After a wildfire struck Gatlinburg on Nov. 28, killing 14 people and damaging or destroying more than 2,400 structures, Parton made the decision to help those affected, the Knoxville News Sentinel reports. The Dollywood Foundation created a website for donations, and "the next morning we woke up to $1 million," foundation president David Dotson said.

Parton said that the Dollywood Foundation would give $1,000 each month for six months to families who were critically affected by the wildfires, according to WGHP.

The My People Fund, set up by Parton, received 80,000 donations in December and January. A telethon, titled "Smoky Mountains Rise: A Benefit for the My People Fund," aired in December and raised nearly $9 million for wildfire victims.
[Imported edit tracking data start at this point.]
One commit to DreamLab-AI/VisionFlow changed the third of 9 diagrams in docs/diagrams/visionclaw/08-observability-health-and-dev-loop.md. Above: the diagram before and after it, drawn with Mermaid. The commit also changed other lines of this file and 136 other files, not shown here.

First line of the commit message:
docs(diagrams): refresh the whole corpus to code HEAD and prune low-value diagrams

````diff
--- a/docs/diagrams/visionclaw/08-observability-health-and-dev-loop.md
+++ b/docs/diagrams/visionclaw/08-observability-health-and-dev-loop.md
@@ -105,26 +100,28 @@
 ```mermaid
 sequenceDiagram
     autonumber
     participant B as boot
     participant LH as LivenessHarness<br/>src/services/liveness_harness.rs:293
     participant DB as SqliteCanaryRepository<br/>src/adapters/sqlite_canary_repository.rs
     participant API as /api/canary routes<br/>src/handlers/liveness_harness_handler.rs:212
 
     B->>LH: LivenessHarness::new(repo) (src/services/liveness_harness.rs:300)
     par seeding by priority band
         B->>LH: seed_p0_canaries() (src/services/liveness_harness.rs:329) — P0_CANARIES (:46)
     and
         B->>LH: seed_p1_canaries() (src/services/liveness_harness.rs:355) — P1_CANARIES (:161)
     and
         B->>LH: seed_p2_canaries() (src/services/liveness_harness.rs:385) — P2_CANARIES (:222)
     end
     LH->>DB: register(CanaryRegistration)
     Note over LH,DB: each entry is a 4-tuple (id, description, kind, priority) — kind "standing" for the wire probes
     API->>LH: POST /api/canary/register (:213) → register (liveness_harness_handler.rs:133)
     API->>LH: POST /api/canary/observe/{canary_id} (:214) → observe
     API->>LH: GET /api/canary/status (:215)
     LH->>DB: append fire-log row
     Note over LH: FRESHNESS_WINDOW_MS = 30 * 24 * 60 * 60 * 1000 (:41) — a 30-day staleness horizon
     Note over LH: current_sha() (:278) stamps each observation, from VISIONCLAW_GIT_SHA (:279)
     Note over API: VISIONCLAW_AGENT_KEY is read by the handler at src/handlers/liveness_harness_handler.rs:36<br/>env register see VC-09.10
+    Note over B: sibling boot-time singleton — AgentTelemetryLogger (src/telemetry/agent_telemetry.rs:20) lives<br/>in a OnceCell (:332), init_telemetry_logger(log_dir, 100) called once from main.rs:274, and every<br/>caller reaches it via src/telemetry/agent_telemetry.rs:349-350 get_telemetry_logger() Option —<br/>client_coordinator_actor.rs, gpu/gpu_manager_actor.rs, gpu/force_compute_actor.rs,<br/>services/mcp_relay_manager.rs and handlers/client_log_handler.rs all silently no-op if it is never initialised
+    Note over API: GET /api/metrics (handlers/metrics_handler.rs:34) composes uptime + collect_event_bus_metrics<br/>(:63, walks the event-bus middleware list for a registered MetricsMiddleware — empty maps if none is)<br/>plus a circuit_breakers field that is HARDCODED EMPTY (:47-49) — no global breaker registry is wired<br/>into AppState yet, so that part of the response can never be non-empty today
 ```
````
Parton and other big-name country stars participated.

The donations have allowed the fund to issue checks in the amount of $1,000 every month for six months to 921 Sevier County residents, as Parton promised.

There were 1,275 people who applied to receive aid, of which 227 were rejected and 150 did not respond after completing the initial application. Of the remaining 75, some received other assistance, Dotson said, according to the Knoxville News Sentinel.
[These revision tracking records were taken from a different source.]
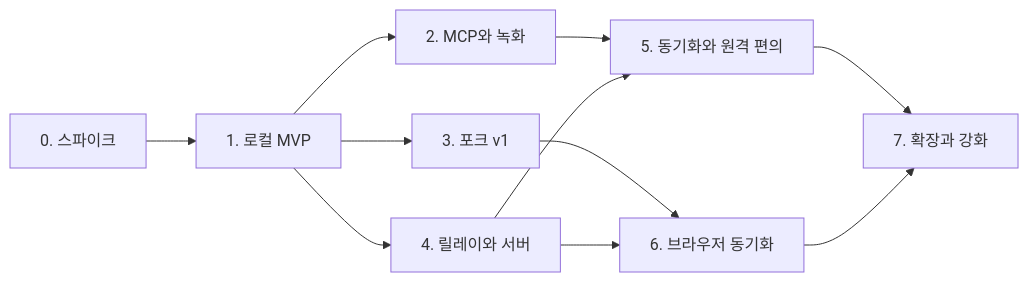
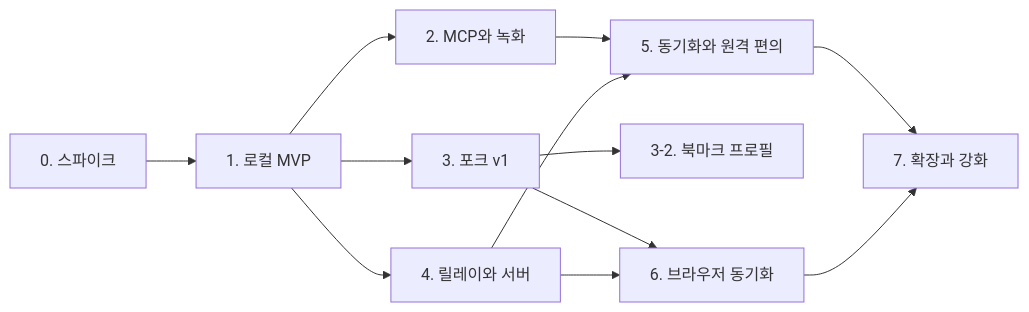
The diagram in docs/roadmap.md (jang2162/pegboard-browser), drawn with Mermaid before and after one commit. The commit also changed other lines of this file and 4 other files, not shown here.

````diff
--- a/docs/roadmap.md
+++ b/docs/roadmap.md
@@ -242,13 +270,14 @@
 ```mermaid
 flowchart LR
   P0[0. 스파이크] --> P1[1. 로컬 MVP]
   P1 --> P2[2. MCP와 녹화]
   P1 --> P3[3. 포크 v1]
   P1 --> P4[4. 릴레이와 서버]
   P2 --> P5[5. 동기화와 원격 편의]
   P4 --> P5
+  P3 --> P32[3-2. 북마크 프로필]
   P3 --> P6[6. 브라우저 동기화]
   P4 --> P6
   P5 --> P7[7. 확장과 강화]
   P6 --> P7
 ```
````
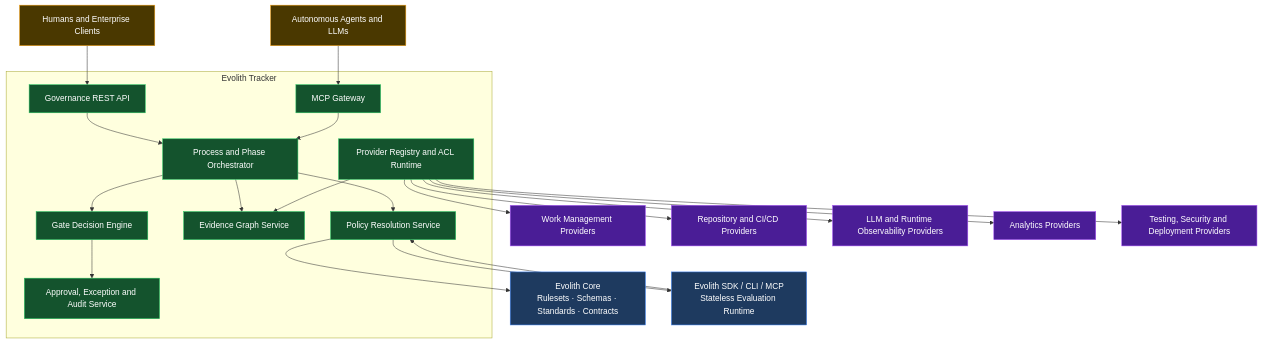
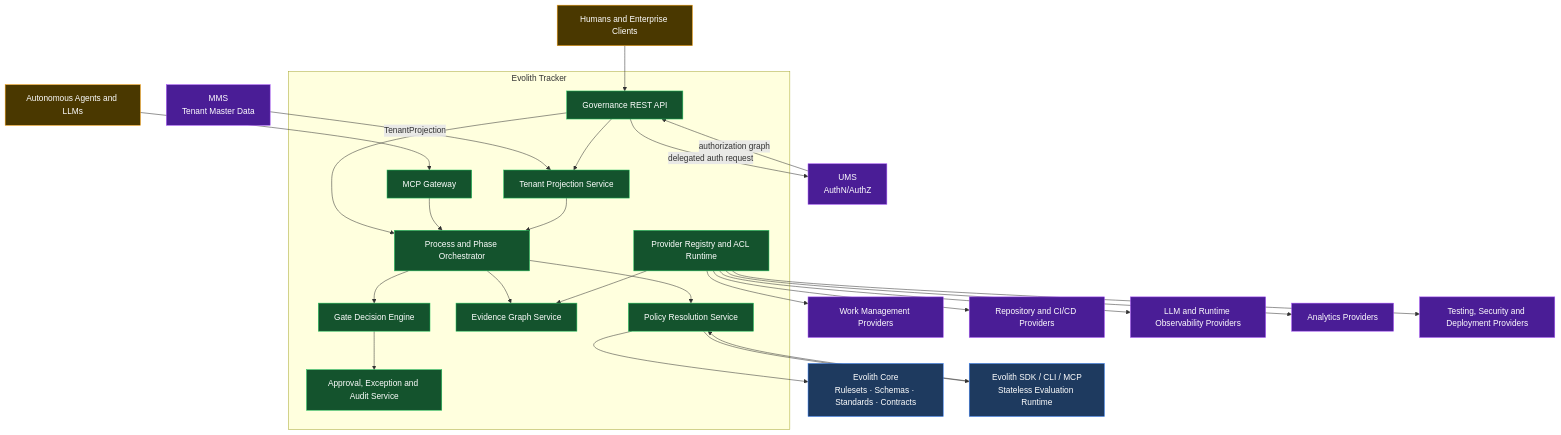
The first of 4 diagrams in product/products/evolith-tracker/sdlc-tracker-technical-interfaces.md (beyondnetcode/evolith_arch32), drawn with Mermaid before and after one commit. The commit also changed other lines of this file and 5 other files, not shown here.

Commit message:
docs: define tenant master projections

````diff
--- a/product/products/evolith-tracker/sdlc-tracker-technical-interfaces.md
+++ b/product/products/evolith-tracker/sdlc-tracker-technical-interfaces.md
@@ -40,50 +46,58 @@
 ```mermaid
 flowchart TB
     classDef tracker fill:#14532d,stroke:#22c55e,color:#fff
     classDef core fill:#1e3a5f,stroke:#3b82f6,color:#fff
     classDef provider fill:#4a1d96,stroke:#a855f7,color:#fff
     classDef actor fill:#4a3800,stroke:#f59e0b,color:#fff
 
     HUMAN["Humans and Enterprise Clients"]:::actor
     AGENT["Autonomous Agents and LLMs"]:::actor
+    MMS["MMS\nTenant Master Data"]:::provider
+    UMS["UMS\nAuthN/AuthZ"]:::provider
 
     subgraph TRACKER["Evolith Tracker"]
         API["Governance REST API"]:::tracker
         MCPGW["MCP Gateway"]:::tracker
+        TENANT["Tenant Projection Service"]:::tracker
         ORCH["Process and Phase Orchestrator"]:::tracker
         DECISION["Gate Decision Engine"]:::tracker
         EVIDENCE["Evidence Graph Service"]:::tracker
         POLICY["Policy Resolution Service"]:::tracker
         PROVIDERS["Provider Registry and ACL Runtime"]:::tracker
         AUDIT["Approval, Exception and Audit Service"]:::tracker
     end
 
     CORE["Evolith Core\nRulesets · Schemas · Standards · Contracts"]:::core
     EVALUATOR["Evolith SDK / CLI / MCP\nStateless Evaluation Runtime"]:::core
 
     WORK["Work Management Providers"]:::provider
     SCM["Repository and CI/CD Providers"]:::provider
     OBS["LLM and Runtime Observability Providers"]:::provider
     BI["Analytics Providers"]:::provider
     QA["Testing, Security and Deployment Providers"]:::provider
 
     HUMAN --> API
     AGENT --> MCPGW
+    MMS -->|TenantProjection| TENANT
+    API -->|delegated auth request| UMS
+    UMS -->|authorization graph| API
     API --> ORCH
     MCPGW --> ORCH
+    API --> TENANT
+    TENANT --> ORCH
     ORCH --> POLICY
     ORCH --> EVIDENCE
     ORCH --> DECISION
     DECISION --> AUDIT
 
     POLICY --> CORE
     POLICY --> EVALUATOR
     EVALUATOR --> POLICY
 
     PROVIDERS --> WORK
     PROVIDERS --> SCM
     PROVIDERS --> OBS
     PROVIDERS --> BI
     PROVIDERS --> QA
     PROVIDERS --> EVIDENCE
 ```
````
The Tennessee wildfires began in the Great Smoky Mountains National Park and ultimately spread to other areas. It was determined that teenagers playing with matches were responsible, the Knoxville News Sentinel reported. The two boys, aged 17 and 15, were hiking on a trail and tossed lit matches onto the ground, sources said. A photo of the teens walking away from the trail with smoke in the background was captured by a hiker.

The clothes the boys were wearing helped authorities identify them. The older boy is, according to a source, the son of an Anderson County Sheriff's Office employee. Both boys were charged in juvenile court with aggravated arson.

At the time of the boys' arrest in December 2016, Fourth Judicial District Attorney General Jimmy Dunn said "additional charges are being considered and all options are on the table, including transfer of these juveniles to adult Criminal Court."

In February 2017, Tennessee officials refused to release any additional information on the status of the case against the boys, according to AL.com.

"All of the information regarding this case that can legally be shared has already been made available," Dunn said.

The cost of damage from the wildfires is expected to be more than $800 million.

Sources: WGHP, Knoxville News Sentinel (2), AL.com / Photo credit: pipilongstockings/Flickr

Popular Video